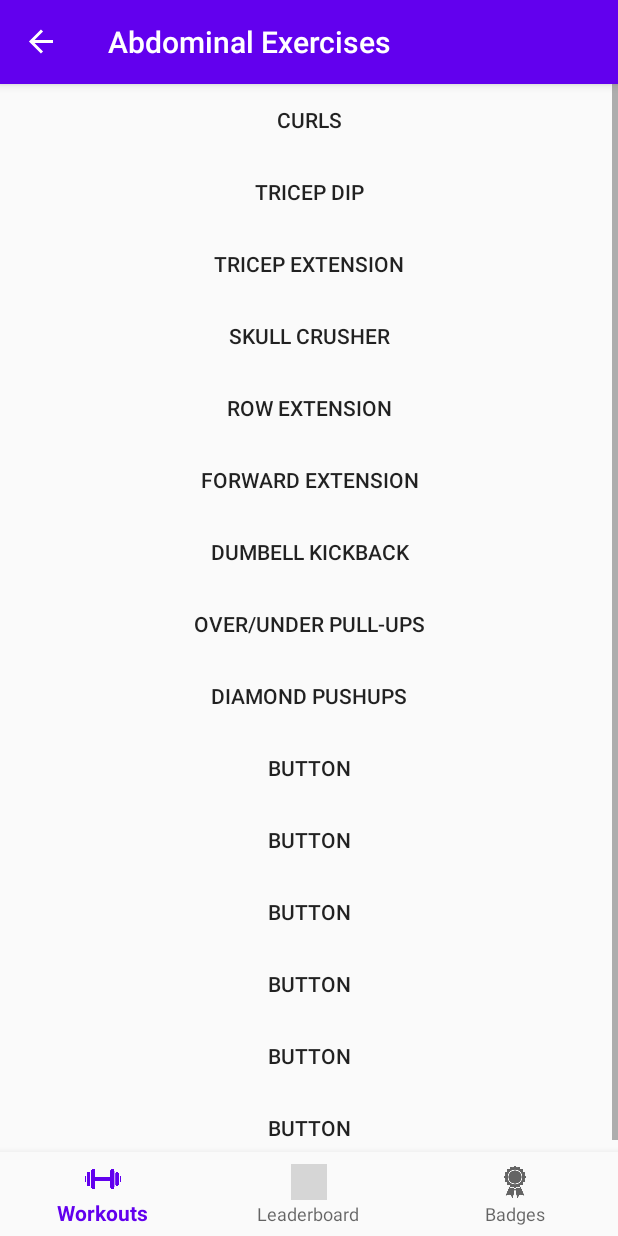
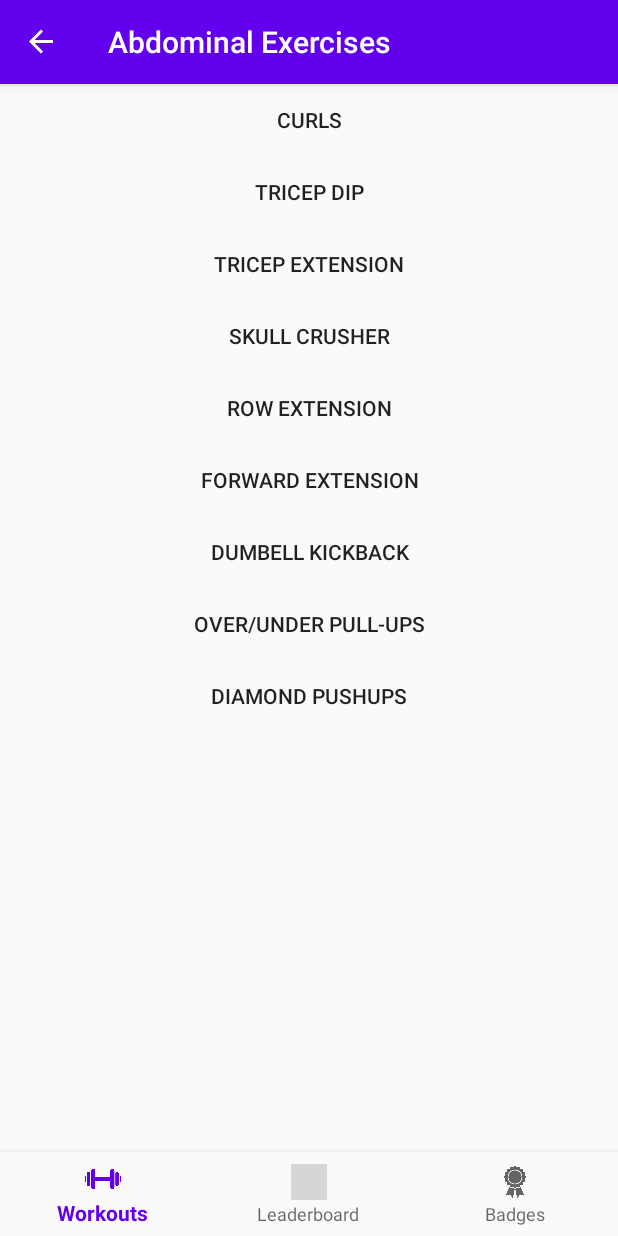
Before and after one commit to naporter/FitZique, an Android app: the AbsFragment screen opened through its navigation route, on a phone screen of 412 x 824 dp. Run offline under Robolectric (Android 15) with nearby library versions, the phone set to English and light mode, and no system bars; our stand-ins replace navigation-ui; grey boxes are pictures that could not be loaded.

```diff
--- a/app/src/main/java/com/example/workoutapp/ui/home/AbsFragment.java
+++ b/app/src/main/java/com/example/workoutapp/ui/home/AbsFragment.java
@@ -10,40 +10,17 @@ import android.view.ViewGroup;
 
 import com.example.workoutapp.R;
 
-/**
- * A simple {@link Fragment} subclass.
- * Use the {@link AbsFragment#newInstance} factory method to
- * create an instance of this fragment.
- */
+
 public class AbsFragment extends Fragment {
 
-    // TODO: Rename parameter arguments, choose names that match
-    // the fragment initialization parameters, e.g. ARG_ITEM_NUMBER
-    private static final String ARG_PARAM1 = "param1";
-    private static final String ARG_PARAM2 = "param2";
-
-    // TODO: Rename and change types of parameters
-    private String mParam1;
-    private String mParam2;
 
     public AbsFragment() {
         // Required empty public constructor
     }
 
-    /**
-     * Use this factory method to create a new instance of
-     * this fragment using the provided parameters.
-     *
-     * @param param1 Parameter 1.
-     * @param param2 Parameter 2.
-     * @return A new instance of fragment AbsFragment.
-     */
-    // TODO: Rename and change types and number of parameters
     public static AbsFragment newInstance(String param1, String param2) {
         AbsFragment fragment = new AbsFragment();
         Bundle args = new Bundle();
-        args.putString(ARG_PARAM1, param1);
-        args.putString(ARG_PARAM2, param2);
         fragment.setArguments(args);
         return fragment;
     }
@@ -51,10 +28,6 @@ public class AbsFragment extends Fragment {
     @Override
     public void onCreate(Bundle savedInstanceState) {
         super.onCreate(savedInstanceState);
-        if (getArguments() != null) {
-            mParam1 = getArguments().getString(ARG_PARAM1);
-            mParam2 = getArguments().getString(ARG_PARAM2);
-        }
     }
 
     @Override
--- a/app/src/main/res/layout/fragment_abs.xml
+++ b/app/src/main/res/layout/fragment_abs.xml
@@ -83,48 +83,6 @@
                 android:background="@android:color/transparent"
                 android:text="Diamond Pushups" />
 
-            <Button
-                android:id="@+id/button26"
-                android:layout_width="match_parent"
-                android:layout_height="match_parent"
-                android:background="@android:color/transparent"
-                android:text="Button" />
-
-            <Button
-                android:id="@+id/button27"
-                android:layout_width="match_parent"
-                android:layout_height="match_parent"
-                android:background="@android:color/transparent"
-                android:text="Button" />
-
-            <Button
-                android:id="@+id/button28"
-                android:layout_width="match_parent"
-                android:layout_height="match_parent"
-                android:background="@android:color/transparent"
-                android:text="Button" />
-
-            <Button
-                android:id="@+id/button29"
-                android:layout_width="match_parent"
-                android:layout_height="match_parent"
-                android:background="@android:color/transparent"
-                android:text="Button" />
-
-            <Button
-                android:id="@+id/button30"
-                android:layout_width="match_parent"
-                android:layout_height="match_parent"
-                android:background="@android:color/transparent"
-                android:text="Button" />
-
-            <Button
-                android:id="@+id/button31"
-                android:layout_width="match_parent"
-                android:layout_height="match_parent"
-                android:background="@android:color/transparent"
-                android:text="Button" />
-
         </LinearLayout>
     </ScrollView>
 </androidx.constraintlayout.widget.ConstraintLayout>
```
Also changed, not shown: app/src/main/res/layout/fragment_back.xml (+1 -42 lines).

### THE PROBLEM
Down to the last line, reproduce the material above exactly; skip its images.

### RESULT FOR THIS EXERCISE
Before and after one commit to naporter/FitZique, an Android app: the AbsFragment screen opened through its navigation route, on a phone screen of 412 x 824 dp. Run offline under Robolectric (Android 15) with nearby library versions, the phone set to English and light mode, and no system bars; our stand-ins replace navigation-ui; grey boxes are pictures that could not be loaded.

```diff
--- a/app/src/main/java/com/example/workoutapp/ui/home/AbsFragment.java
+++ b/app/src/main/java/com/example/workoutapp/ui/home/AbsFragment.java
@@ -10,40 +10,17 @@ import android.view.ViewGroup;
 
 import com.example.workoutapp.R;
 
-/**
- * A simple {@link Fragment} subclass.
- * Use the {@link AbsFragment#newInstance} factory method to
- * create an instance of this fragment.
- */
+
 public class AbsFragment extends Fragment {
 
-    // TODO: Rename parameter arguments, choose names that match
-    // the fragment initialization parameters, e.g. ARG_ITEM_NUMBER
-    private static final String ARG_PARAM1 = "param1";
-    private static final String ARG_PARAM2 = "param2";
-
-    // TODO: Rename and change types of parameters
-    private String mParam1;
-    private String mParam2;
 
     public AbsFragment() {
         // Required empty public constructor
     }
 
-    /**
-     * Use this factory method to create a new instance of
-     * this fragment using the provided parameters.
-     *
-     * @param param1 Parameter 1.
-     * @param param2 Parameter 2.
-     * @return A new instance of fragment AbsFragment.
-     */
-    // TODO: Rename and change types and number of parameters
     public static AbsFragment newInstance(String param1, String param2) {
         AbsFragment fragment = new AbsFragment();
         Bundle args = new Bundle();
-        args.putString(ARG_PARAM1, param1);
-        args.putString(ARG_PARAM2, param2);
         fragment.setArguments(args);
         return fragment;
     }
@@ -51,10 +28,6 @@ public class AbsFragment extends Fragment {
     @Override
     public void onCreate(Bundle savedInstanceState) {
         super.onCreate(savedInstanceState);
-        if (getArguments() != null) {
-            mParam1 = getArguments().getString(ARG_PARAM1);
-            mParam2 = getArguments().getString(ARG_PARAM2);
-        }
     }
 
     @Override
--- a/app/src/main/res/layout/fragment_abs.xml
+++ b/app/src/main/res/layout/fragment_abs.xml
@@ -83,48 +83,6 @@
                 android:background="@android:color/transparent"
                 android:text="Diamond Pushups" />
 
-            <Button
-                android:id="@+id/button26"
-                android:layout_width="match_parent"
-                android:layout_height="match_parent"
-                android:background="@android:color/transparent"
-                android:text="Button" />
-
-            <Button
-                android:id="@+id/button27"
-                android:layout_width="match_parent"
-                android:layout_height="match_parent"
-                android:background="@android:color/transparent"
-                android:text="Button" />
-
-            <Button
-                android:id="@+id/button28"
-                android:layout_width="match_parent"
-                android:layout_height="match_parent"
-                android:background="@android:color/transparent"
-                android:text="Button" />
-
-            <Button
-                android:id="@+id/button29"
-                android:layout_width="match_parent"
-                android:layout_height="match_parent"
-                android:background="@android:color/transparent"
-                android:text="Button" />
-
-            <Button
-                android:id="@+id/button30"
-                android:layout_width="match_parent"
-                android:layout_height="match_parent"
-                android:background="@android:color/transparent"
-                android:text="Button" />
-
-            <Button
-                android:id="@+id/button31"
-                android:layout_width="match_parent"
-                android:layout_height="match_parent"
-                android:background="@android:color/transparent"
-                android:text="Button" />
-
         </LinearLayout>
     </ScrollView>
 </androidx.constraintlayout.widget.ConstraintLayout>
```
Also changed, not shown: app/src/main/res/layout/fragment_back.xml (+1 -42 lines).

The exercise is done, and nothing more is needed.